### Work instructions:
Line by line, repeat the material below exactly and skip the images.

### Working data:
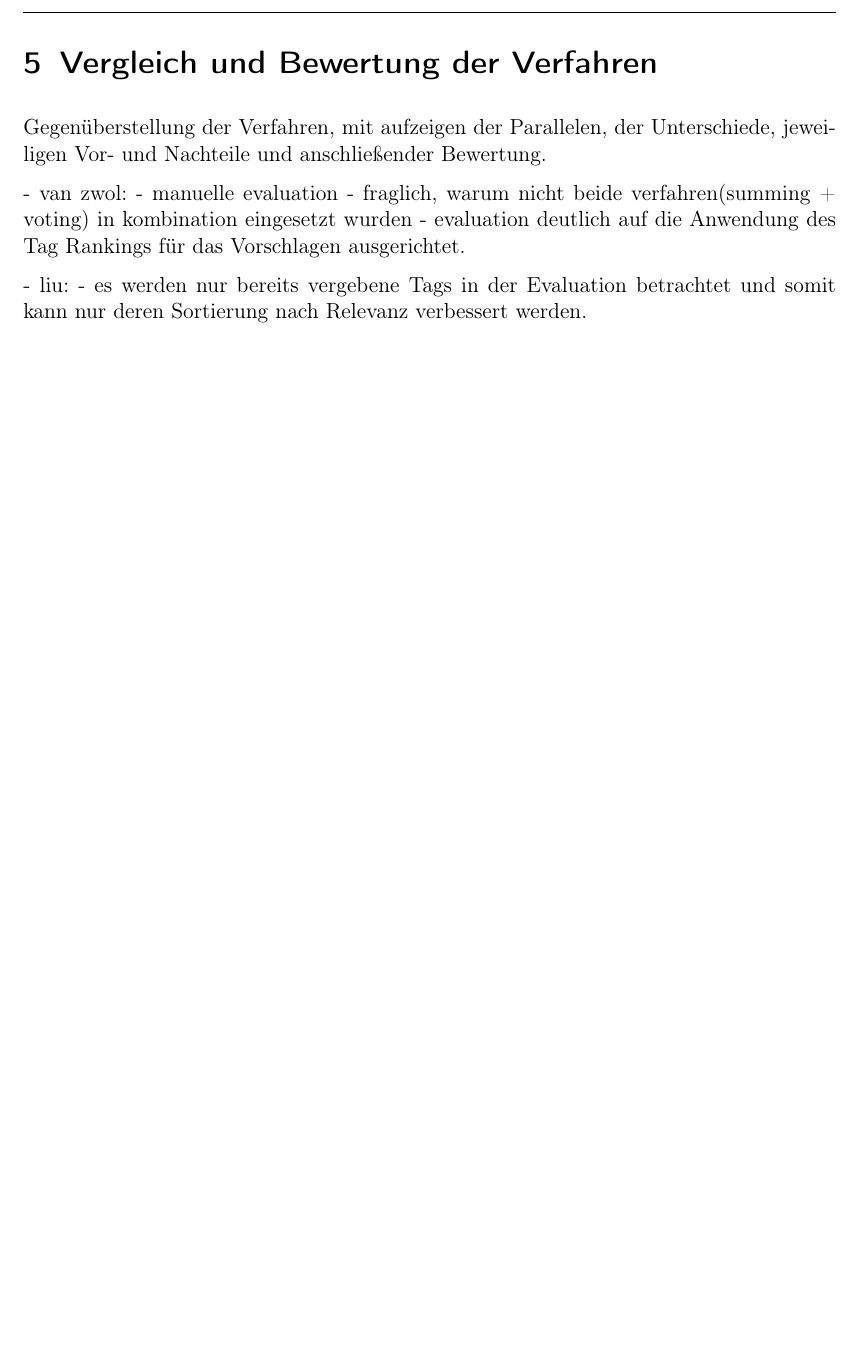
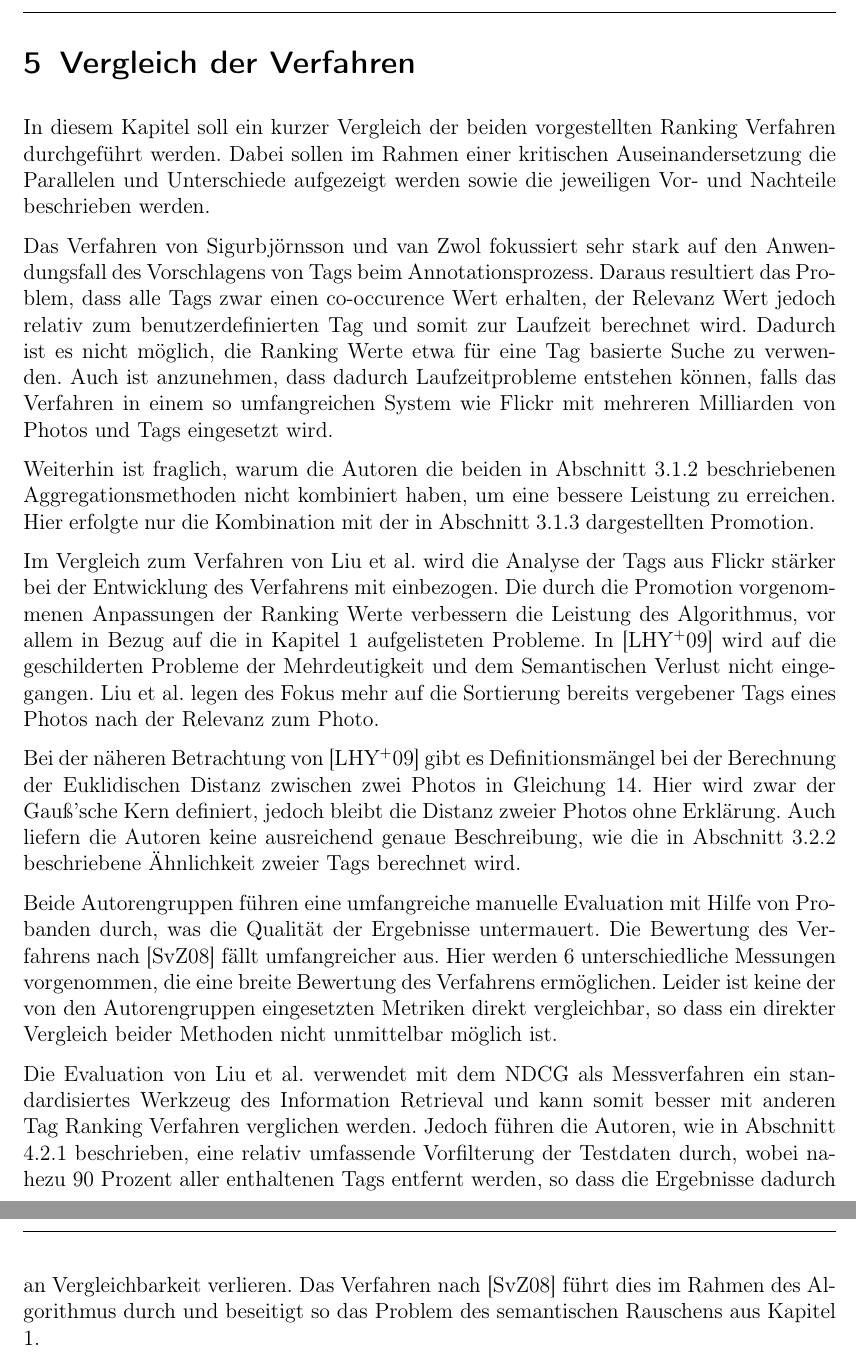
Before and after one commit to elitau/tagranking, a LaTeX paper (as-ausarbeitung.tex, which reads chapter/vergleich_und_bewertung.tex): part of page 29 of 32 before the commit and two parts of pages 29 and 30 of 33 after it, the two joined at a grey line, cut so that both start at the same text, the shorter picture padded with empty space. Compiled offline with pdfLaTeX.

Commit message:
CHANGED - Vergleich fertig

```diff
--- a/chapter/vergleich_und_bewertung.tex
+++ b/chapter/vergleich_und_bewertung.tex
@@ -1,15 +1,18 @@
 %!TEX root = /Users/ede/Documents/Master/19_AS/Ausarbeitung/as-ausarbeitung.tex
-\section{Vergleich und Bewertung der Verfahren} % (fold)
+\section{Vergleich der Verfahren} % (fold)
 \label{sec:vergleich_und_bewertung_der_verfahren}
-Gegenüberstellung der Verfahren, mit aufzeigen der Parallelen, der Unterschiede, jeweiligen Vor- und Nachteile und anschließender Bewertung.
 
+In diesem Kapitel soll ein kurzer Vergleich der beiden vorgestellten Ranking Verfahren durchgeführt werden. Dabei sollen im Rahmen einer kritischen Auseinandersetzung die Parallelen und Unterschiede aufgezeigt werden sowie die jeweiligen Vor- und Nachteile beschrieben werden.
 
-- van zwol:
- - manuelle evaluation
- - fraglich, warum nicht beide verfahren(summing + voting) in kombination eingesetzt wurden
- - evaluation deutlich auf die Anwendung des Tag Rankings für das Vorschlagen ausgerichtet.
+Das Verfahren von Sigurbjörnsson und van Zwol fokussiert sehr stark auf den Anwendungsfall des Vorschlagens von Tags beim Annotationsprozess. Daraus resultiert das Problem, dass alle Tags zwar einen co-occurence Wert erhalten, der Relevanz Wert jedoch relativ zum benutzerdefinierten Tag und somit zur Laufzeit berechnet wird. Dadurch ist es nicht möglich, die Ranking Werte etwa für eine Tag basierte Suche zu verwenden. Auch ist anzunehmen, dass dadurch Laufzeitprobleme entstehen können, falls das Verfahren in einem so umfangreichen System wie Flickr mit mehreren Milliarden von Photos und Tags eingesetzt wird.
 
-- liu:
- - es werden nur bereits vergebene Tags in der Evaluation betrachtet und somit kann nur deren Sortierung nach Relevanz verbessert werden.
+Weiterhin ist fraglich, warum die Autoren die beiden in Abschnitt \ref{ssub:aggregation} beschriebenen Aggregationsmethoden nicht kombiniert haben, um eine bessere Leistung zu erreichen. Hier erfolgte nur die Kombination mit der in Abschnitt \ref{ssub:promotion} dargestellten Promotion.
 
+Im Vergleich zum Verfahren von Liu et al. wird die Analyse der Tags aus Flickr stärker bei der Entwicklung des Verfahrens mit einbezogen. Die durch die Promotion vorgenommenen Anpassungen der Ranking Werte verbessern die Leistung des Algorithmus, vor allem in Bezug auf die in Kapitel \ref{sub:motivation} aufgelisteten Probleme. In \cite{ranking} wird auf die geschilderten Probleme der Mehrdeutigkeit und dem Semantischen Verlust nicht eingegangen. Liu et al. legen des Fokus mehr auf die Sortierung bereits vergebener Tags eines Photos nach der Relevanz zum Photo.
+
+Bei der näheren Betrachtung von \cite{ranking} gibt es Definitionsmängel bei der Berechnung der Euklidischen Distanz zwischen zwei Photos in Gleichung \ref{fig:gaussKern}. Hier wird zwar der Gauß'sche Kern definiert, jedoch bleibt die Distanz zweier Photos ohne Erklärung. Auch liefern die Autoren keine ausreichend genaue Beschreibung, wie die in Abschnitt \ref{ssub:konstruktion_eines_tag_graphen} beschriebene Ähnlichkeit zweier Tags berechnet wird.
+
+Beide Autorengruppen führen eine umfangreiche manuelle Evaluation mit Hilfe von Probanden durch, was die Qualität der Ergebnisse untermauert. Die Bewertung des Verfahrens nach \cite{collectiveKnowledge} fällt umfangreicher aus. Hier werden 6 unterschiedliche Messungen vorgenommen, die eine breite Bewertung des Verfahrens ermöglichen. Leider ist keine der von den Autorengruppen eingesetzten Metriken direkt vergleichbar, so dass ein direkter Vergleich beider Methoden nicht unmittelbar möglich ist.
+
+Die Evaluation von Liu et al. verwendet mit dem NDCG als Messverfahren ein standardisiertes Werkzeug des Information Retrieval und kann somit besser mit anderen Tag Ranking Verfahren verglichen werden. Jedoch führen die Autoren, wie in Abschnitt \ref{ssub:aufbau_des_evaluationsszenarios_liu} beschrieben, eine relativ umfassende Vorfilterung der Testdaten durch, wobei nahezu 90 Prozent aller enthaltenen Tags entfernt werden, so dass die Ergebnisse dadurch an Vergleichbarkeit verlieren. Das Verfahren nach \cite{collectiveKnowledge} führt dies im Rahmen des Algorithmus durch und beseitigt so das Problem des semantischen Rauschens aus Kapitel \ref{sub:motivation}.
 % section vergleich_und_bewertung_der_verfahren (end)
```
Also changed, not shown: chapter/fazit.tex (+8 -0 lines), chapter/motivation.tex (+2 -2 lines), chapter/performance.tex (+6 -0 lines), chapter/verfahren.tex (+3 -3 lines).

### Solution:
Before and after one commit to elitau/tagranking, a LaTeX paper (as-ausarbeitung.tex, which reads chapter/vergleich_und_bewertung.tex): part of page 29 of 32 before the commit and two parts of pages 29 and 30 of 33 after it, the two joined at a grey line, cut so that both start at the same text, the shorter picture padded with empty space. Compiled offline with pdfLaTeX.

Commit message:
CHANGED - Vergleich fertig

```diff
--- a/chapter/vergleich_und_bewertung.tex
+++ b/chapter/vergleich_und_bewertung.tex
@@ -1,15 +1,18 @@
 %!TEX root = /Users/ede/Documents/Master/19_AS/Ausarbeitung/as-ausarbeitung.tex
-\section{Vergleich und Bewertung der Verfahren} % (fold)
+\section{Vergleich der Verfahren} % (fold)
 \label{sec:vergleich_und_bewertung_der_verfahren}
-Gegenüberstellung der Verfahren, mit aufzeigen der Parallelen, der Unterschiede, jeweiligen Vor- und Nachteile und anschließender Bewertung.
 
+In diesem Kapitel soll ein kurzer Vergleich der beiden vorgestellten Ranking Verfahren durchgeführt werden. Dabei sollen im Rahmen einer kritischen Auseinandersetzung die Parallelen und Unterschiede aufgezeigt werden sowie die jeweiligen Vor- und Nachteile beschrieben werden.
 
-- van zwol:
- - manuelle evaluation
- - fraglich, warum nicht beide verfahren(summing + voting) in kombination eingesetzt wurden
- - evaluation deutlich auf die Anwendung des Tag Rankings für das Vorschlagen ausgerichtet.
+Das Verfahren von Sigurbjörnsson und van Zwol fokussiert sehr stark auf den Anwendungsfall des Vorschlagens von Tags beim Annotationsprozess. Daraus resultiert das Problem, dass alle Tags zwar einen co-occurence Wert erhalten, der Relevanz Wert jedoch relativ zum benutzerdefinierten Tag und somit zur Laufzeit berechnet wird. Dadurch ist es nicht möglich, die Ranking Werte etwa für eine Tag basierte Suche zu verwenden. Auch ist anzunehmen, dass dadurch Laufzeitprobleme entstehen können, falls das Verfahren in einem so umfangreichen System wie Flickr mit mehreren Milliarden von Photos und Tags eingesetzt wird.
 
-- liu:
- - es werden nur bereits vergebene Tags in der Evaluation betrachtet und somit kann nur deren Sortierung nach Relevanz verbessert werden.
+Weiterhin ist fraglich, warum die Autoren die beiden in Abschnitt \ref{ssub:aggregation} beschriebenen Aggregationsmethoden nicht kombiniert haben, um eine bessere Leistung zu erreichen. Hier erfolgte nur die Kombination mit der in Abschnitt \ref{ssub:promotion} dargestellten Promotion.
 
+Im Vergleich zum Verfahren von Liu et al. wird die Analyse der Tags aus Flickr stärker bei der Entwicklung des Verfahrens mit einbezogen. Die durch die Promotion vorgenommenen Anpassungen der Ranking Werte verbessern die Leistung des Algorithmus, vor allem in Bezug auf die in Kapitel \ref{sub:motivation} aufgelisteten Probleme. In \cite{ranking} wird auf die geschilderten Probleme der Mehrdeutigkeit und dem Semantischen Verlust nicht eingegangen. Liu et al. legen des Fokus mehr auf die Sortierung bereits vergebener Tags eines Photos nach der Relevanz zum Photo.
+
+Bei der näheren Betrachtung von \cite{ranking} gibt es Definitionsmängel bei der Berechnung der Euklidischen Distanz zwischen zwei Photos in Gleichung \ref{fig:gaussKern}. Hier wird zwar der Gauß'sche Kern definiert, jedoch bleibt die Distanz zweier Photos ohne Erklärung. Auch liefern die Autoren keine ausreichend genaue Beschreibung, wie die in Abschnitt \ref{ssub:konstruktion_eines_tag_graphen} beschriebene Ähnlichkeit zweier Tags berechnet wird.
+
+Beide Autorengruppen führen eine umfangreiche manuelle Evaluation mit Hilfe von Probanden durch, was die Qualität der Ergebnisse untermauert. Die Bewertung des Verfahrens nach \cite{collectiveKnowledge} fällt umfangreicher aus. Hier werden 6 unterschiedliche Messungen vorgenommen, die eine breite Bewertung des Verfahrens ermöglichen. Leider ist keine der von den Autorengruppen eingesetzten Metriken direkt vergleichbar, so dass ein direkter Vergleich beider Methoden nicht unmittelbar möglich ist.
+
+Die Evaluation von Liu et al. verwendet mit dem NDCG als Messverfahren ein standardisiertes Werkzeug des Information Retrieval und kann somit besser mit anderen Tag Ranking Verfahren verglichen werden. Jedoch führen die Autoren, wie in Abschnitt \ref{ssub:aufbau_des_evaluationsszenarios_liu} beschrieben, eine relativ umfassende Vorfilterung der Testdaten durch, wobei nahezu 90 Prozent aller enthaltenen Tags entfernt werden, so dass die Ergebnisse dadurch an Vergleichbarkeit verlieren. Das Verfahren nach \cite{collectiveKnowledge} führt dies im Rahmen des Algorithmus durch und beseitigt so das Problem des semantischen Rauschens aus Kapitel \ref{sub:motivation}.
 % section vergleich_und_bewertung_der_verfahren (end)
```
Also changed, not shown: chapter/fazit.tex (+8 -0 lines), chapter/motivation.tex (+2 -2 lines), chapter/performance.tex (+6 -0 lines), chapter/verfahren.tex (+3 -3 lines).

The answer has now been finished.